▶ [THE PROBLEM]:
Nothing but a number should be given: the count of lines in the listing that include "image".
* * *
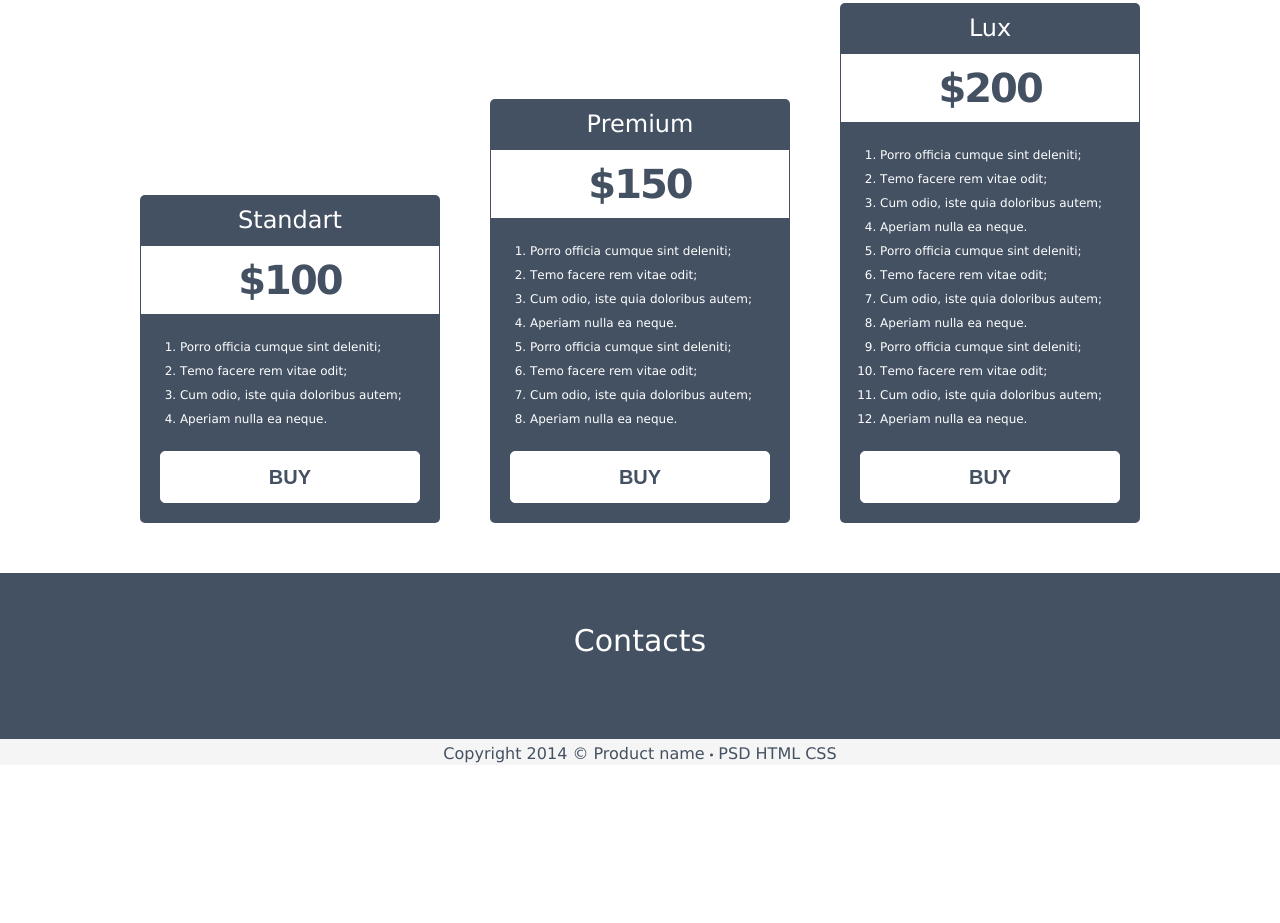
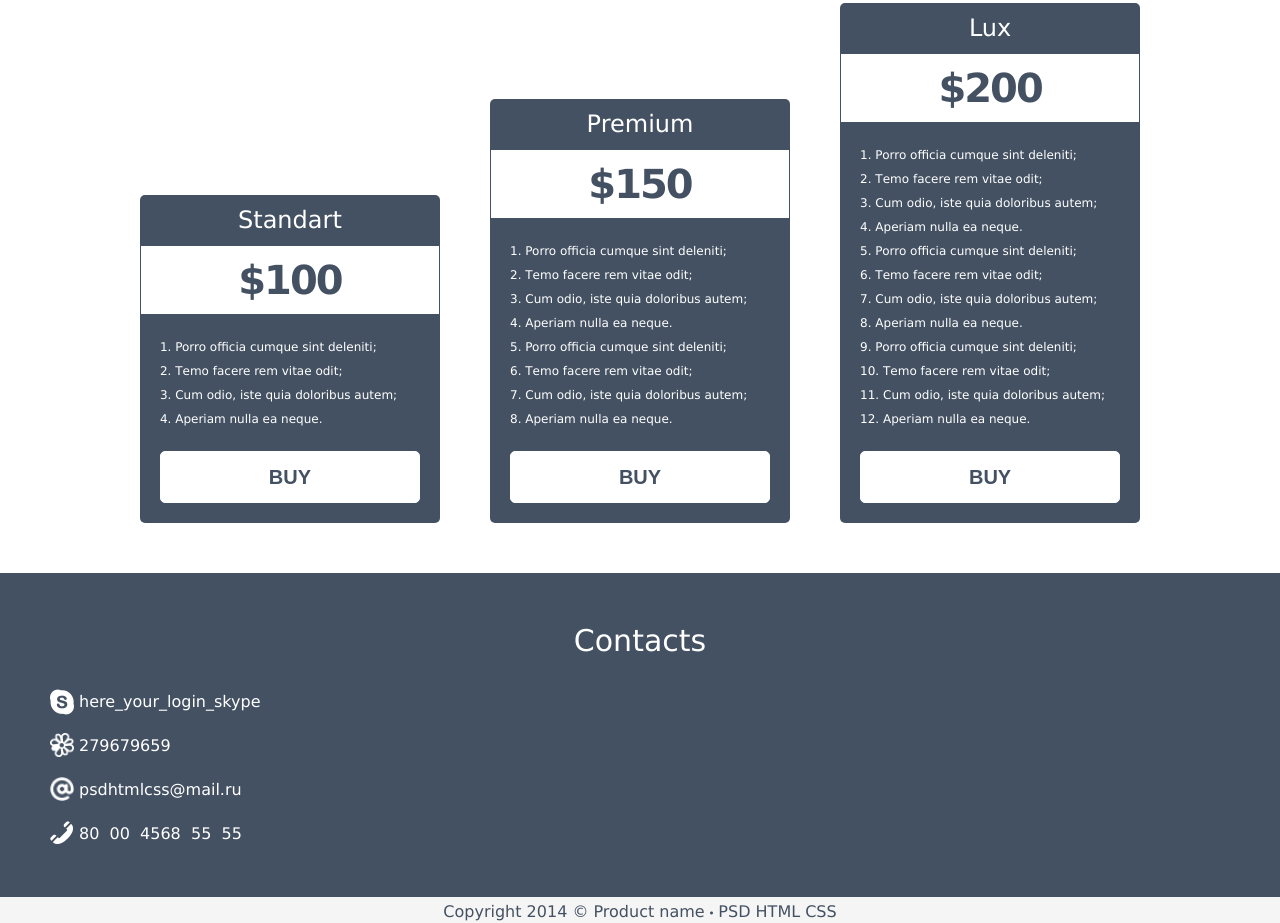
Before and after one commit to igorkosarev/geekbrains-html5-1st_layout, a plain HTML site: page index.html in a window 1280 px wide. Shown: the part 1967-2890 px from the top of the page. Before the commit the page ends 2732 px from the top, so only its background shows below. Drawn offline with Linux system fonts and the light colour scheme.

Commit message:
Добавлена информация в контакты, исправлены ошибки.

```diff
--- a/css/style.css
+++ b/css/style.css
@@ -387,7 +387,7 @@ body {
 }
 
 .main-buy-wrapper-list {
-    margin: 0 0 20px 40px;
+    margin: 0 0 20px 20px;
 }
 
 .main-buy-wrapper-list-items {
@@ -395,6 +395,7 @@ body {
     font-size: 12px;
     font-weight: 400;
     line-height: 24px;
+    list-style-position: inside;
 }
 
 .main-buy-wrapper-button {
@@ -456,6 +457,49 @@ body {
 
 .main-contacts-container {}
 
+.main-contacts-container-form {}
+
+.main-contacts-container-wrapper {
+    font-size: 16px;
+    font-weight: 400;
+    line-height: 24px;
+}
+
+.main-contacts-wrapper-container {
+    height: 26px;
+    width: 24px;
+    line-height: 26px;
+    background-size: 24px;
+    background-repeat: no-repeat;
+    margin: 0 0 18px 0;
+}
+
+.main-contacts-wrapper-container:last-child {
+    margin: 0;
+}
+
+.main-contacts-wrapper-link {
+    padding-left: 29px;
+    text-decoration: none;
+    color: #ffffff;
+}
+
+.main-contacts-wrapper-skype {
+    background-image: url(../img/skype_icon.png);
+}
+
+.main-contacts-wrapper-icq {
+    background-image: url(../img/icq_icon.png);
+}
+
+.main-contacts-wrapper-email {
+    background-image: url(../img/email_icon.png);
+}
+
+.main-contacts-wrapper-phone {
+    background-image: url(../img/phone_icon.png);
+}
+
 
 /* END main-buy */
 
--- a/index.html
+++ b/index.html
@@ -163,12 +163,19 @@
             <section class="main-contacts">
                 <h2 class="main-contacts-title">Contacts</h2>
                 <div class="main-contacts-container">
-
+                    <form class="main-contacts-container-form" action=""></form>
+                    <div class="main-contacts-container-wrapper">
+                        <p class="main-contacts-wrapper-container main-contacts-wrapper-skype"><a class="main-contacts-wrapper-link" href="skype: here_your_login_skype">here_your_login_skype</a></p>
+                        <p class="main-contacts-wrapper-container main-contacts-wrapper-icq"><span class="main-contacts-wrapper-link">279679659</span>
+                        </p>
+                        <p class="main-contacts-wrapper-container main-contacts-wrapper-email"><a class="main-contacts-wrapper-link" href="mailto: psdhtmlcss@mail.ru">psdhtmlcss@mail.ru</a></p>
+                        <p class="main-contacts-wrapper-container main-contacts-wrapper-phone"><a class="main-contacts-wrapper-link" href="tel: 80 00 4568 55 55">80&numsp;00&numsp;4568&numsp;55&numsp;55</a></p>
+                    </div>
                 </div>
             </section>
         </main>
         <footer class="footer">
-            Copyright 2014 &#169; Product name <span>&#9679;</span> PSD HTML CSS
+            Copyright 2014 &copy; Product name <span>&#9679;</span> PSD HTML CSS
         </footer>
     </div>
 </body>
```
Also changed, not shown: img/email_icon.png (added), img/icq_icon.png (added), img/phone_icon.png (added), img/skype_icon.png (added), 1 other file.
* * *
▶ [WRITTEN REPLY]:
4